While researching on scale-free networks, I found this book, which happens to include the very interesting article The structure of scientific collaboration networks and that will serve me as a follow-up to my previous post on social networks here.

Collaborative efforts lie in the foundations of the daily work of biostatisticians. As such, the analysis of these relationships –lack of interaction in some cases- appears to me as fascinating.

The article itself deals with the wider community of scientists, and connections are understood in terms of papers´ co-authorships. The study seems to prove the high presence of small world networks in the scientific community. However short the distance between pairs of scientists I wonder, though, how hard it is to cover that path, i.e., are we really willing to interact with colleagues outside our environment? Is the fear to step out of our comfort zone stopping us from pursuing new biostatistical challenges? Interestingly, one of Newman´s findings amongst researchers in the areas of physics, computer science, biology and medicine is that “two scientists are much more likely to have collaborated if they have a third common collaborator than are two scientists chosen at random from the community.”

Interaction patterns analyzed through social networks diagrams like the one shown in Fig 1., can give us a hint on these patterns of collaboration, but can also be a means towards understanding the spread of information and research in the area (ironically, in a similar fashion to the spread of diseases as explained here). sociogram_biostatistics

Fig.1. Biostatistics sociogram (illustration purposes only; R code adapted from here and here)

In my previous post on the topic, I focused on the great Linkedin inmaps. I will be looking this time at Twitter and an example of the huge amount of information and the great opportunities for analysis that the platform provides. R with its package twitteR makes it even easier… After adapting the code from a really useful post (see here), I obtained data relating to twitter users and the number of times they used certain hashtags (see plots in Fig. 2).

twitter_counts

Fig.2. Frequency counts for #bio (top left), #statistics (top right), #biostatistics (bottom left), and #epidemiology (bottom right). Twitter account accessed on the 17th of May 2013.

Although not an exhaustive analysis, it is interesting to notice the lower figures for #biostatistics (turquoise) and #statistics (pink), compared to #bio (green) and #epidemiology (blue) for example (please notice the different scales in the y axis for the four plots). It makes me wonder if the activity in the field is not our strongest point and whether it would be a fantastic way to promote our profession. I am certainly convinced of the great benefits a higher presence in the media would have, particularly in making it more attractive for the younger generations.

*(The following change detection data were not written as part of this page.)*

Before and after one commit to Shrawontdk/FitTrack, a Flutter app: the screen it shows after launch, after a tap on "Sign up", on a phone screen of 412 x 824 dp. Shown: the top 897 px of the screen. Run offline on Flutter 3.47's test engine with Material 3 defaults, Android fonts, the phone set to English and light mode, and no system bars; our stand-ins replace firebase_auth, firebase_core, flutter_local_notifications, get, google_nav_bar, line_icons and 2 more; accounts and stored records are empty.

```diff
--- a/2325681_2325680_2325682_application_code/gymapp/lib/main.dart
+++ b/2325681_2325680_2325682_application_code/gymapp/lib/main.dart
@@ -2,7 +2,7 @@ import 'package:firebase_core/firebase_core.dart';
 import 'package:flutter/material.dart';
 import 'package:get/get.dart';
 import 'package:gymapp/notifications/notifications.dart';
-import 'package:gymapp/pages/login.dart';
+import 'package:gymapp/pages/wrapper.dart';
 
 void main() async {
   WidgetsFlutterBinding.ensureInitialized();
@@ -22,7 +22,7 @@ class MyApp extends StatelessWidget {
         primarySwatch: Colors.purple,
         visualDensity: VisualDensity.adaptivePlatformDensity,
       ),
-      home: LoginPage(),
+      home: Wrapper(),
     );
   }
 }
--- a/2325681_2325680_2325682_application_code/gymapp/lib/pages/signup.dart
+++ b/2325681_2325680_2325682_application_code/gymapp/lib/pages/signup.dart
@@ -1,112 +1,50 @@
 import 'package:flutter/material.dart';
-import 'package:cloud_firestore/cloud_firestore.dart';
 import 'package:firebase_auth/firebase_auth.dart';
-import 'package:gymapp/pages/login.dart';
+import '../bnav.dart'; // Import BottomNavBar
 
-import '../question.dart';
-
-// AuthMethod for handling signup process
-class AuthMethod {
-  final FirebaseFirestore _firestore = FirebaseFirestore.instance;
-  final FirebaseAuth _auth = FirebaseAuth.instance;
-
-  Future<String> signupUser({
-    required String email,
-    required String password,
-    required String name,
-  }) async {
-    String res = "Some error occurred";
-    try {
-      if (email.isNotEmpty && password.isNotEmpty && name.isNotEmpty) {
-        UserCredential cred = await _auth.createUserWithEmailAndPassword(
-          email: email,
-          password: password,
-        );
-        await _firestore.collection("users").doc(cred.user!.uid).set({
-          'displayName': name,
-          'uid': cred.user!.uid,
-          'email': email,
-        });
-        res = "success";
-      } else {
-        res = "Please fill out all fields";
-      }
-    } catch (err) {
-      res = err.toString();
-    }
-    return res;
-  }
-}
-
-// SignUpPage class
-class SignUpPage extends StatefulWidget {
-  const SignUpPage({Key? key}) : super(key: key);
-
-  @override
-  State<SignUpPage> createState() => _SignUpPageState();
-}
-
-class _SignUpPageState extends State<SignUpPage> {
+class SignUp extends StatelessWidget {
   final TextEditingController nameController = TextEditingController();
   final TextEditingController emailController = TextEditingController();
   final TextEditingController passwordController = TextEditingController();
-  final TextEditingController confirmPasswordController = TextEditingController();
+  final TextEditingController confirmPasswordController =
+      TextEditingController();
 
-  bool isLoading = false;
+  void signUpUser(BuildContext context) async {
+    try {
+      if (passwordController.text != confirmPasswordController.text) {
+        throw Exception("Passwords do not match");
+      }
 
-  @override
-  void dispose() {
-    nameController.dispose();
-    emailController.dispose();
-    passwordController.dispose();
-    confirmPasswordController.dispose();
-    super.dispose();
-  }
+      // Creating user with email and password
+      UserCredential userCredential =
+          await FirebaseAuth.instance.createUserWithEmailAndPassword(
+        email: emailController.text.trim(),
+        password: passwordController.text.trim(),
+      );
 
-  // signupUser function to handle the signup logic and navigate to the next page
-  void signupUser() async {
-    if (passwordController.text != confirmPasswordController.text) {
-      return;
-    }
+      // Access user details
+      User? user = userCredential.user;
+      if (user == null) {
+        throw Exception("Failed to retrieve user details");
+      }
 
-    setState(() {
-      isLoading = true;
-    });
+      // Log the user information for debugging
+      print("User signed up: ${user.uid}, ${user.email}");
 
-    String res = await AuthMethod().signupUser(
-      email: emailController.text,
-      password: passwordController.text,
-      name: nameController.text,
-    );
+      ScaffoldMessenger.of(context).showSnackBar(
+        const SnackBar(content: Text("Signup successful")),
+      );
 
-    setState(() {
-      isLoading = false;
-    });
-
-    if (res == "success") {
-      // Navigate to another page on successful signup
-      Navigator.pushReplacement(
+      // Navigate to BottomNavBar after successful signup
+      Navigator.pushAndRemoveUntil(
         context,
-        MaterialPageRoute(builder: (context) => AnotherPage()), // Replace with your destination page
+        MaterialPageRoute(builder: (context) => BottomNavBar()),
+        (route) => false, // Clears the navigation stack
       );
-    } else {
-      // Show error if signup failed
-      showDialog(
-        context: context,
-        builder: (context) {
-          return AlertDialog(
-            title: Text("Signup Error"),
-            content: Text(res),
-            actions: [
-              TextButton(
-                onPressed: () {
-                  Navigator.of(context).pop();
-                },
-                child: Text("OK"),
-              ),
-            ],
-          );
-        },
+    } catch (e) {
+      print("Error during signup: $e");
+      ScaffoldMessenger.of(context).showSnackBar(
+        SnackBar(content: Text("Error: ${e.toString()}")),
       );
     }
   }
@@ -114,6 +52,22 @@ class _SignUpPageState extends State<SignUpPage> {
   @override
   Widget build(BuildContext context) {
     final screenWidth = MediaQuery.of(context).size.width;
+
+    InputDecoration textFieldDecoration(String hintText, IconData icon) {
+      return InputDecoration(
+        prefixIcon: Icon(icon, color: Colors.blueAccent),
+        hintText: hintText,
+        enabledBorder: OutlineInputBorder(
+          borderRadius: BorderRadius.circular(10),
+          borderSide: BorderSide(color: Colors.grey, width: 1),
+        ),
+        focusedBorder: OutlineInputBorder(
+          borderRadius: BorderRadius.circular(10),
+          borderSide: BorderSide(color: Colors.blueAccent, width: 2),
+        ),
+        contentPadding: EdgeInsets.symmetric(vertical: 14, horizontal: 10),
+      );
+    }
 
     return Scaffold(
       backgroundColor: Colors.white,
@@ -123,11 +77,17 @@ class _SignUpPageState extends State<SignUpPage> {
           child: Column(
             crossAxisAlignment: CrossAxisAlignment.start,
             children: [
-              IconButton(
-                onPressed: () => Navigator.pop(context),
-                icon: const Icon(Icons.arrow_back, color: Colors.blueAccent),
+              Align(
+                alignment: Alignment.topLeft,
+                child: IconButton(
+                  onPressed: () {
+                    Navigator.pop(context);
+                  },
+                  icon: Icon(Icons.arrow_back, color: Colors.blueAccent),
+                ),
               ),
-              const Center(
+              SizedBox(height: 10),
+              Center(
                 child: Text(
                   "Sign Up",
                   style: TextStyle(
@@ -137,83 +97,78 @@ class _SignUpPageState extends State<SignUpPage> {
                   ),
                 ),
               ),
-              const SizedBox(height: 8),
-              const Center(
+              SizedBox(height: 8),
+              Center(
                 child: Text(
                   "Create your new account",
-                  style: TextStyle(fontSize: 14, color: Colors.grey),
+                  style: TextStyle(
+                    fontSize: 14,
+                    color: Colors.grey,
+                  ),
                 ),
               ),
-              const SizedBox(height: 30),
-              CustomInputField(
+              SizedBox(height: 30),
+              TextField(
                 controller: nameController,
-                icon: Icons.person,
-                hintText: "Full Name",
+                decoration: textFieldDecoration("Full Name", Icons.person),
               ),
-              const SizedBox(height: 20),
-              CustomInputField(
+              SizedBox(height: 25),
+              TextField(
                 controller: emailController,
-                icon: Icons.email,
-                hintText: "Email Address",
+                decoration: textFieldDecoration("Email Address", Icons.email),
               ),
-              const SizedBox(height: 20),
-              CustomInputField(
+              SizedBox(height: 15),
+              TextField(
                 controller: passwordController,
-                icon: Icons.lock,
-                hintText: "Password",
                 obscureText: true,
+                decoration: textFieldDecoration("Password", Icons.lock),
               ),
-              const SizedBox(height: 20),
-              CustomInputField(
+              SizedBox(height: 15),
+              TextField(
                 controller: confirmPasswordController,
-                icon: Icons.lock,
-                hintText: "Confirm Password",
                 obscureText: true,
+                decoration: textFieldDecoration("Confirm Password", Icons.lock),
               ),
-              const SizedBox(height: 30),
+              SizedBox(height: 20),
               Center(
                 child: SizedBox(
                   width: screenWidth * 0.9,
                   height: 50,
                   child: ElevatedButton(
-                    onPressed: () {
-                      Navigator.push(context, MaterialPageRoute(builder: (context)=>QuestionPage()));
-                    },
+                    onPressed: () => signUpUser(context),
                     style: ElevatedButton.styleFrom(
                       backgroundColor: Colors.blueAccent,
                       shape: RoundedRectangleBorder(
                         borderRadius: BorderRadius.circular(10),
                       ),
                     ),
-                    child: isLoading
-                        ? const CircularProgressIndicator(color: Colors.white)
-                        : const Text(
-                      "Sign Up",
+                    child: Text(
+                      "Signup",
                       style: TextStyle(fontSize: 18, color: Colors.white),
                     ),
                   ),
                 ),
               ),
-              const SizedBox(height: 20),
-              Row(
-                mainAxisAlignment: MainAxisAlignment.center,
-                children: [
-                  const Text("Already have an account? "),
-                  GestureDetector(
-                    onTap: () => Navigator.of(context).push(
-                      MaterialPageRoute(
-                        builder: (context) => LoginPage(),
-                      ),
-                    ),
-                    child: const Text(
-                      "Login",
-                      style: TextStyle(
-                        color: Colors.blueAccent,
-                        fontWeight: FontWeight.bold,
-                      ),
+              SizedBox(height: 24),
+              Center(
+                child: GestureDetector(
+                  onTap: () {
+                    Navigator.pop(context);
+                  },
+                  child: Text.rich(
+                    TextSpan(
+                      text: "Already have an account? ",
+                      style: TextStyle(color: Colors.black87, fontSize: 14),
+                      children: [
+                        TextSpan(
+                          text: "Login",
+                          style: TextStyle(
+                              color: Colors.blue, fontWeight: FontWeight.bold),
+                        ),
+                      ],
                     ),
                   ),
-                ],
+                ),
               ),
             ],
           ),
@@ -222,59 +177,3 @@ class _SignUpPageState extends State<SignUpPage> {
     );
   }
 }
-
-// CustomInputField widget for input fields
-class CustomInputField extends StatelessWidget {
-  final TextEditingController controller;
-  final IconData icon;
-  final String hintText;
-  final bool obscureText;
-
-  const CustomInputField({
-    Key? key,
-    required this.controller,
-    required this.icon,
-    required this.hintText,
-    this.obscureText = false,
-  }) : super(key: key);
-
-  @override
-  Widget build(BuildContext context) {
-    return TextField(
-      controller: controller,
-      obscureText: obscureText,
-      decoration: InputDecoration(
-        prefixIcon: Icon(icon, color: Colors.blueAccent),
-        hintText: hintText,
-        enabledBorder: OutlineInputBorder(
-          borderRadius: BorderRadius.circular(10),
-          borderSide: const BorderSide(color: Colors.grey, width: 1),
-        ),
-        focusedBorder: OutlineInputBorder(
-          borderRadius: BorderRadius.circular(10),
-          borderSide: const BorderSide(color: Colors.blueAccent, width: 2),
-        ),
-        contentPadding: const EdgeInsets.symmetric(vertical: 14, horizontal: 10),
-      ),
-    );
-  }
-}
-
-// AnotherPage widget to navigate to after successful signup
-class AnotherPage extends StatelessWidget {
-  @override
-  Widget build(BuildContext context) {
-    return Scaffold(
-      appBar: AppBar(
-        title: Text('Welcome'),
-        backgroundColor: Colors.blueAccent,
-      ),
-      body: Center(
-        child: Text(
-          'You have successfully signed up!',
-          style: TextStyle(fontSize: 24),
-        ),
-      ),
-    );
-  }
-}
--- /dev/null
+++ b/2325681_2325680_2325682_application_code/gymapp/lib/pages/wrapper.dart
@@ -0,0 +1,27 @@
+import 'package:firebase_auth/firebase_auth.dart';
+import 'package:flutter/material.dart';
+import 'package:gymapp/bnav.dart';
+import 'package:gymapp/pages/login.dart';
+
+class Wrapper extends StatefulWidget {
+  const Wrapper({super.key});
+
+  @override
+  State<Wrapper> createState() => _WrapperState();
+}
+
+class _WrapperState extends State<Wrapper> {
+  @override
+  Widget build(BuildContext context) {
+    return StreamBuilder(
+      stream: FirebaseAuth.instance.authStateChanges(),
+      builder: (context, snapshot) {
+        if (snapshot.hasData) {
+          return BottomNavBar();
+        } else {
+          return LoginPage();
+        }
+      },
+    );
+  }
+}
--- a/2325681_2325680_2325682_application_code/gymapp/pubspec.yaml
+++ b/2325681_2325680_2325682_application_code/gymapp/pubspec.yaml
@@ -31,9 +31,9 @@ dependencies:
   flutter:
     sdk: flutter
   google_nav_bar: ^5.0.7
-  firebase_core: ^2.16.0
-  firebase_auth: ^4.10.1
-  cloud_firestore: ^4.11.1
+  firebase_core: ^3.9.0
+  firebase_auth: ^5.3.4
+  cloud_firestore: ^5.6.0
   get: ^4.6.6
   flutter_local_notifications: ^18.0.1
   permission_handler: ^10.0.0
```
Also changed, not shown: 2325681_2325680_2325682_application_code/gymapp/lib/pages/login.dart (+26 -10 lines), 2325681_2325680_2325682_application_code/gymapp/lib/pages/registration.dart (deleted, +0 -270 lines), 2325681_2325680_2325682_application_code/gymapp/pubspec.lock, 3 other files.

That was just a little peek of even more exciting analysis to come up in future posts, meanwhile see you on the media!

Do you make any use of the social networks in your work? Any interesting findings? Can´t wait to hear them all!